Milk is the principal component of the diet of the pre-weaning kid. Under natural suckling, kids consume small amounts of milk at frequent intervals. For kids that need assistance, there are numerous ways to feed milk, including the use of bottles or pails, suckling a nurse doe, and self-feeder units. The method chosen will depend upon factors such as the size of the herd and available labor, as well as personnel preference. Ideally, artificial rearing should mimic natural suckling. Small, frequent feedings increase digestibility and decrease digestive disturbances. Kids can be fed all the milk they will consume in three feedings per day. Begin with 6 to 10 ounces per feeding and adjust accordingly. After four weeks of age, kids can be limit fed one pint (16 ounces) twice daily until weaning. Some producers place cold milk in a cooler and make it available to the kids free-choice throughout the day to more closely mimic natural rearing.

Consumption of large quantities of milk may lead to bloat due to entry of milk into the reticulo-rumen or rapid passage of milk through the abomasum and small intestines resulting in diarrhea or nutritional scours. Research conducted on raising kids on milk replacer fed from four days of age to weaning at six weeks indicates that growth performance is lower and the incidence of digestive disturbances such as scours and bloat are increased compared to goat’s milk under the same system.

Dry feed consumption is important in developing the rumen of the kid and preparing it for weaning. Many goat producers will creep feed kids to maximize growth and weight gain. A creep feed or starter grain along with high quality pasture grass or hay should be made available to kids by two weeks of age.
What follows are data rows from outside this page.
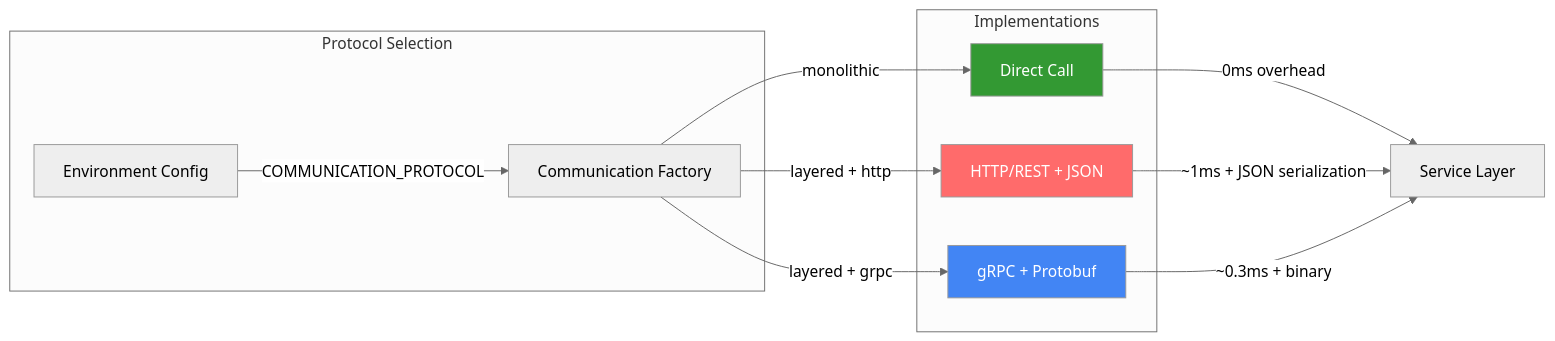
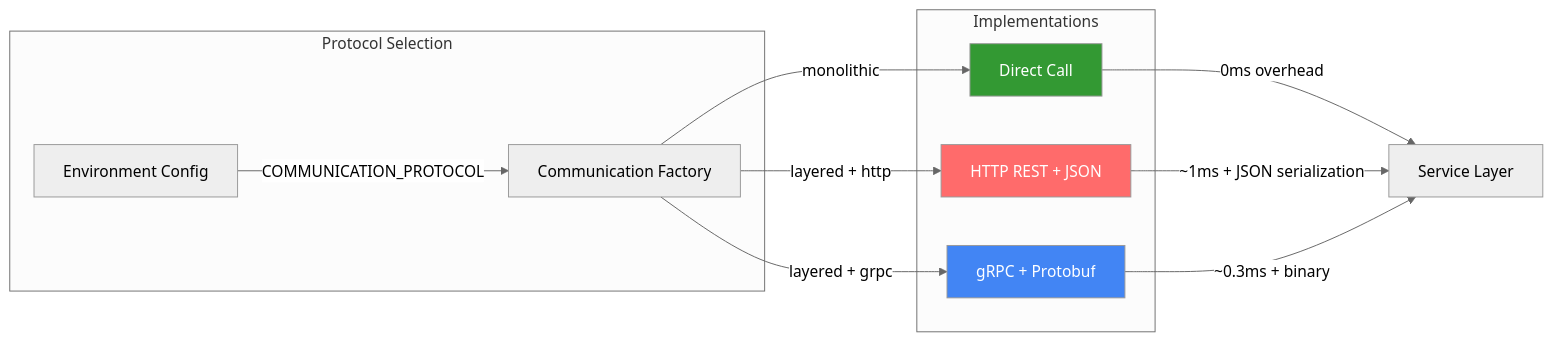
Before and after one commit to jrjohn/arcana-cloud-nodejs: the second of 13 diagrams in README.md, drawn with Mermaid (neutral theme). The commit also changed other lines of this file, not shown here.

````diff
--- a/README.md
+++ b/README.md
@@ -82,26 +86,26 @@
 ```mermaid
 flowchart LR
     subgraph "Protocol Selection"
         ENV[Environment Config]
         FACTORY[Communication Factory]
     end
 
     subgraph "Implementations"
-        DIRECT[Direct Call]
-        HTTP[HTTP/REST + JSON]
-        GRPC[gRPC + Protobuf]
+        DIRECT["Direct Call"]
+        HTTP["HTTP REST + JSON"]
+        GRPC["gRPC + Protobuf"]
     end
 
     ENV -->|COMMUNICATION_PROTOCOL| FACTORY
     FACTORY -->|monolithic| DIRECT
     FACTORY -->|layered + http| HTTP
     FACTORY -->|layered + grpc| GRPC
 
     DIRECT -->|0ms overhead| SVC[Service Layer]
     HTTP -->|~1ms + JSON serialization| SVC
     GRPC -->|~0.3ms + binary| SVC
 
     style GRPC fill:#4285F4,color:#fff
     style DIRECT fill:#339933,color:#fff
     style HTTP fill:#FF6B6B,color:#fff
 ```
````
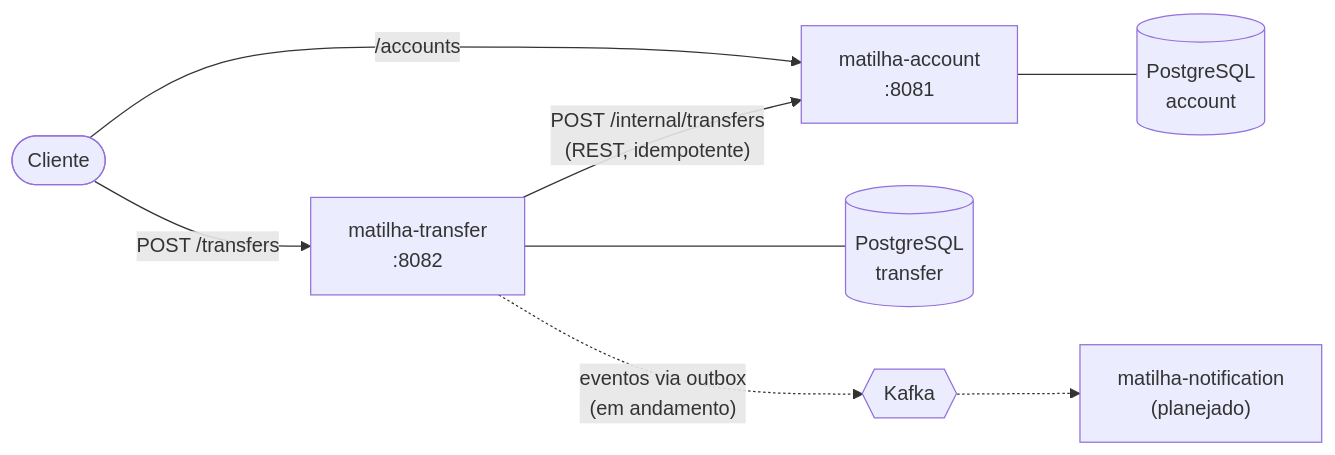
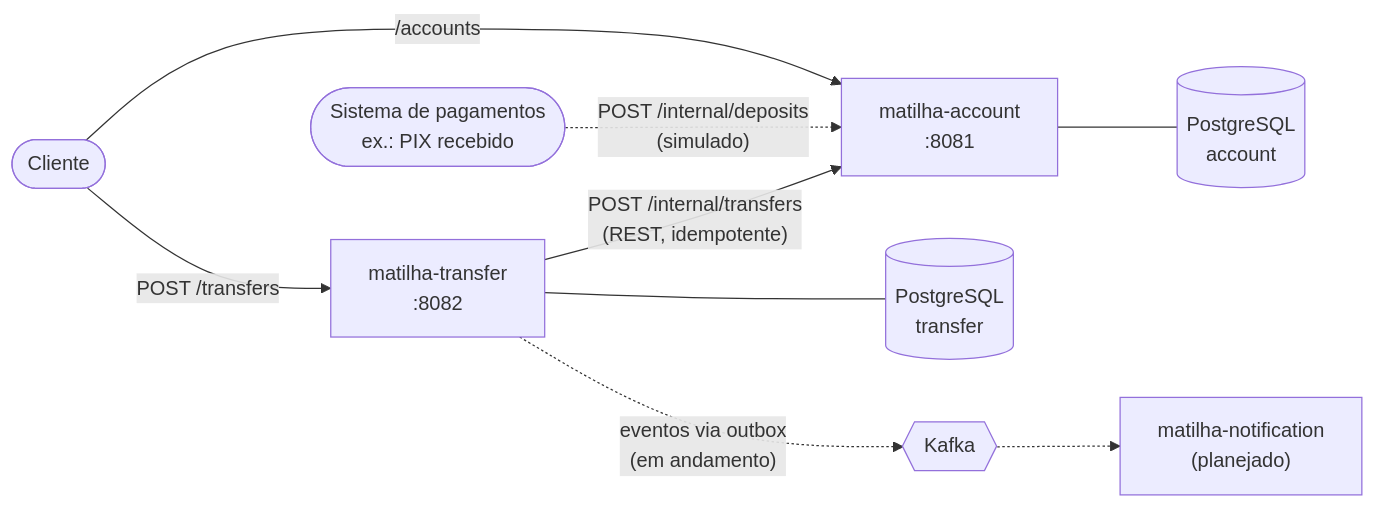
Before and after one commit to Zanellas/Matilha: the diagram in README.md, drawn with Mermaid. The commit also changed other lines of this file and 13 other files, not shown here.

````diff
--- a/README.md
+++ b/README.md
@@ -9,18 +9,20 @@
 ```mermaid
 flowchart LR
     client([Cliente])
+    payments([Sistema de pagamentos<br/>ex.: PIX recebido])
     transfer["matilha-transfer<br/>:8082"]
     account["matilha-account<br/>:8081"]
     tdb[("PostgreSQL<br/>transfer")]
     adb[("PostgreSQL<br/>account")]
     kafka{{"Kafka"}}
     notification["matilha-notification<br/>(planejado)"]
 
     client -->|"POST /transfers"| transfer
     client -->|"/accounts"| account
+    payments -.->|"POST /internal/deposits<br/>(simulado)"| account
     transfer -->|"POST /internal/transfers<br/>(REST, idempotente)"| account
     transfer --- tdb
     account --- adb
     transfer -.->|"eventos via outbox<br/>(em andamento)"| kafka
     kafka -.-> notification
 ```
````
Weaning generally occurs at three months. Weaning can be a stressful event in a kid’s life but is necessary for the health of the doe.

 


Extension Activities   |   Research Activities   |   Other Activities
Library Activities   |   Quiz   |   Search   |   About Us   |   Contact Us   |   Faculty & Staff
Research Extension Home   |   Top of Page


Copyright© 2000 Langston University   • Agricultural Research and Extension Programs
P.O. Box 730  • Langston, OK  73050 • Phone 405.466.3836